**EXERCISE DETAILS**: Go through the entries below and collect each line with the string "validation" in it.

(Version difference data)
________________________________________
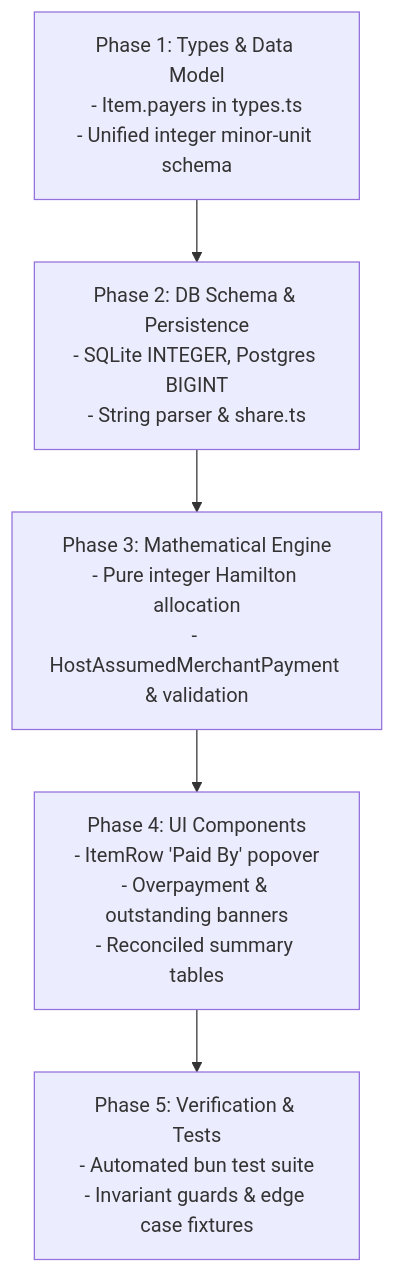
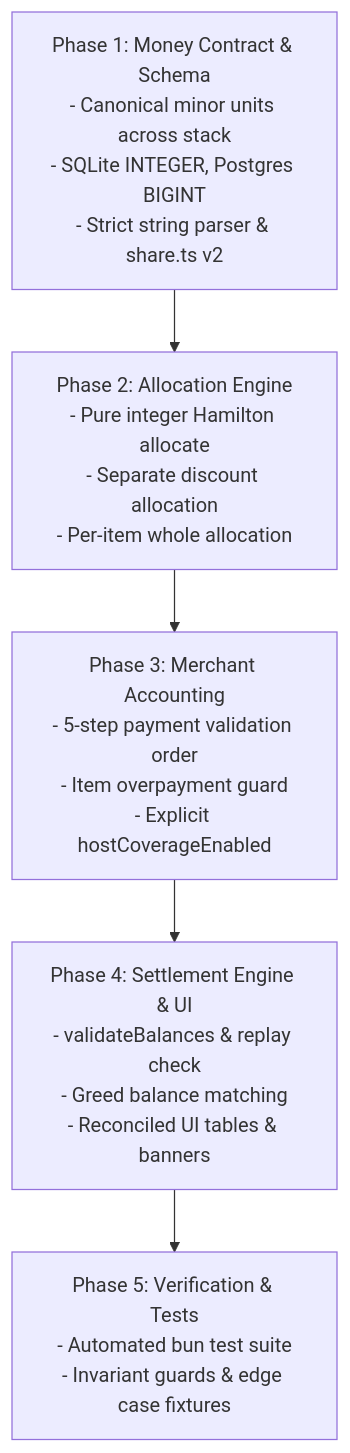
One commit to mudoker/bill-split changed the diagram in MULTIPLE_PAYERS_PLAN.md. Above: the diagram before and after it, drawn with Mermaid. The commit also changed other lines of this file, not shown here.

Commit message:
docs(plan): enforce canonical money units, safe Hamilton, explicit host coverage, and reconciled test fixture

````diff
--- a/MULTIPLE_PAYERS_PLAN.md
+++ b/MULTIPLE_PAYERS_PLAN.md
@@ -719,7 +814,7 @@
 ```mermaid
 flowchart TD
-    P1["Phase 1: Types & Data Model\n- Item.payers in types.ts\n- Unified integer minor-unit schema"] --> P2["Phase 2: DB Schema & Persistence\n- SQLite INTEGER, Postgres BIGINT\n- String parser & share.ts"]
-    P2 --> P3["Phase 3: Mathematical Engine\n- Pure integer Hamilton allocation\n- HostAssumedMerchantPayment & validation"]
-    P3 --> P4["Phase 4: UI Components\n- ItemRow 'Paid By' popover\n- Overpayment & outstanding banners\n- Reconciled summary tables"]
+    P1["Phase 1: Money Contract & Schema\n- Canonical minor units across stack\n- SQLite INTEGER, Postgres BIGINT\n- Strict string parser & share.ts v2"] --> P2["Phase 2: Allocation Engine\n- Pure integer Hamilton allocate\n- Separate discount allocation\n- Per-item whole allocation"]
+    P2 --> P3["Phase 3: Merchant Accounting\n- 5-step payment validation order\n- Item overpayment guard\n- Explicit hostCoverageEnabled"]
+    P3 --> P4["Phase 4: Settlement Engine & UI\n- validateBalances & replay check\n- Greed balance matching\n- Reconciled UI tables & banners"]
     P4 --> P5["Phase 5: Verification & Tests\n- Automated bun test suite\n- Invariant guards & edge case fixtures"]
 ```
````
________________________________________
**TASK SOLUTION**:
-    P2 --> P3["Phase 3: Mathematical Engine\n- Pure integer Hamilton allocation\n- HostAssumedMerchantPayment & validation"]
+    P2 --> P3["Phase 3: Merchant Accounting\n- 5-step payment validation order\n- Item overpayment guard\n- Explicit hostCoverageEnabled"]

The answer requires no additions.